Nothing but the line containing "Authentication outcomes .-> Obs" and the lines after it in the entries below should appear, each repeated exactly.

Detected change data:
+ + + + +
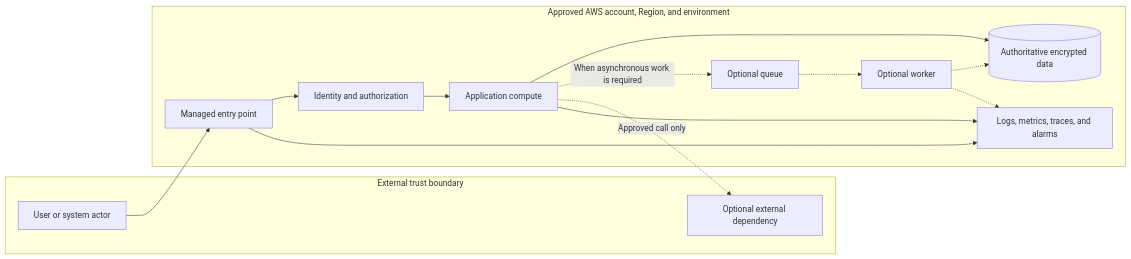
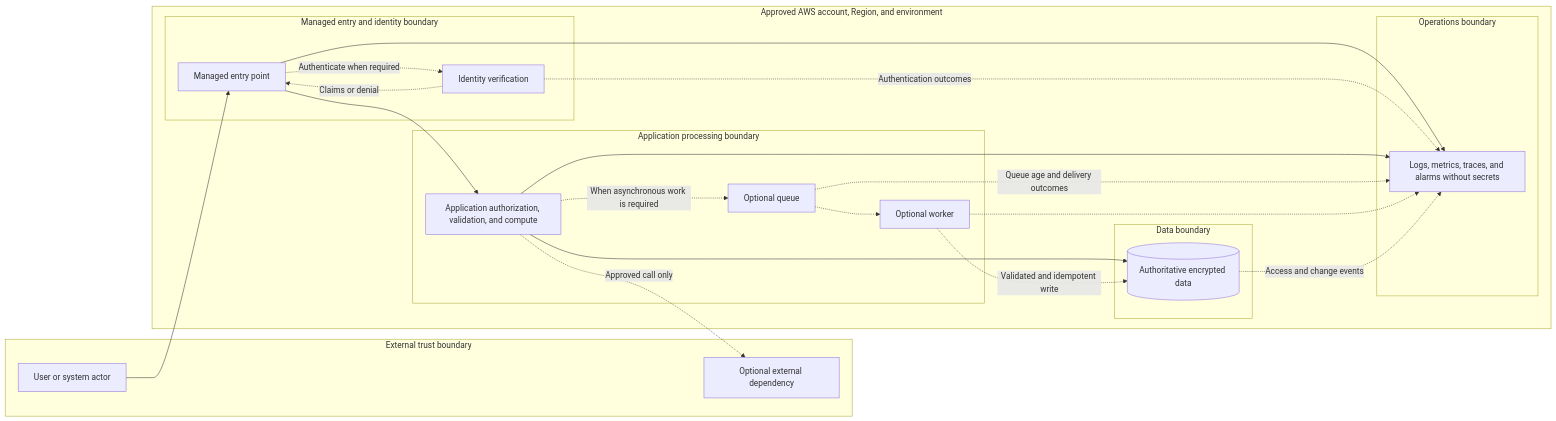
The second of 5 diagrams in docs/project/PRD.md (Levi-Breedlove/aws-bootstrap), drawn with Mermaid before and after one commit. The commit also changed other lines of this file and 9 other files, not shown here.

First line of the commit message:
docs: harden diagrams and property verification (#23)

````diff
--- a/docs/project/PRD.md
+++ b/docs/project/PRD.md
@@ -554,27 +567,41 @@
 ```mermaid
 flowchart LR
     subgraph External["External trust boundary"]
         Actor[User or system actor]
         ExternalDependency[Optional external dependency]
     end
 
     subgraph AWS["Approved AWS account, Region, and environment"]
-        Entry[Managed entry point]
-        Identity[Identity and authorization]
-        App[Application compute]
-        Queue[Optional queue]
-        Worker[Optional worker]
-        Data[(Authoritative encrypted data)]
-        Obs[Logs, metrics, traces, and alarms]
+        subgraph Edge["Managed entry and identity boundary"]
+            Entry[Managed entry point]
+            Identity[Identity verification]
+        end
+        subgraph Processing["Application processing boundary"]
+            App[Application authorization, validation, and compute]
+            Queue[Optional queue]
+            Worker[Optional worker]
+        end
+        subgraph DataBoundary["Data boundary"]
+            Data[(Authoritative encrypted data)]
+        end
+        subgraph Operations["Operations boundary"]
+            Obs[Logs, metrics, traces, and alarms without secrets]
+        end
     end
 
-    Actor --> Entry --> Identity --> App
+    Actor --> Entry
+    Entry -. Authenticate when required .-> Identity
+    Identity -. Claims or denial .-> Entry
+    Entry --> App
     App --> Data
     App -. When asynchronous work is required .-> Queue
     Queue -.-> Worker
-    Worker -.-> Data
+    Worker -. Validated and idempotent write .-> Data
     App -. Approved call only .-> ExternalDependency
     Entry --> Obs
+    Identity -. Authentication outcomes .-> Obs
     App --> Obs
+    Queue -. Queue age and delivery outcomes .-> Obs
     Worker -.-> Obs
+    Data -. Access and change events .-> Obs
 ```
````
+ + + + +
Answer section:
+    Identity -. Authentication outcomes .-> Obs
     App --> Obs
+    Queue -. Queue age and delivery outcomes .-> Obs
     Worker -.-> Obs
+    Data -. Access and change events .-> Obs
 ```
````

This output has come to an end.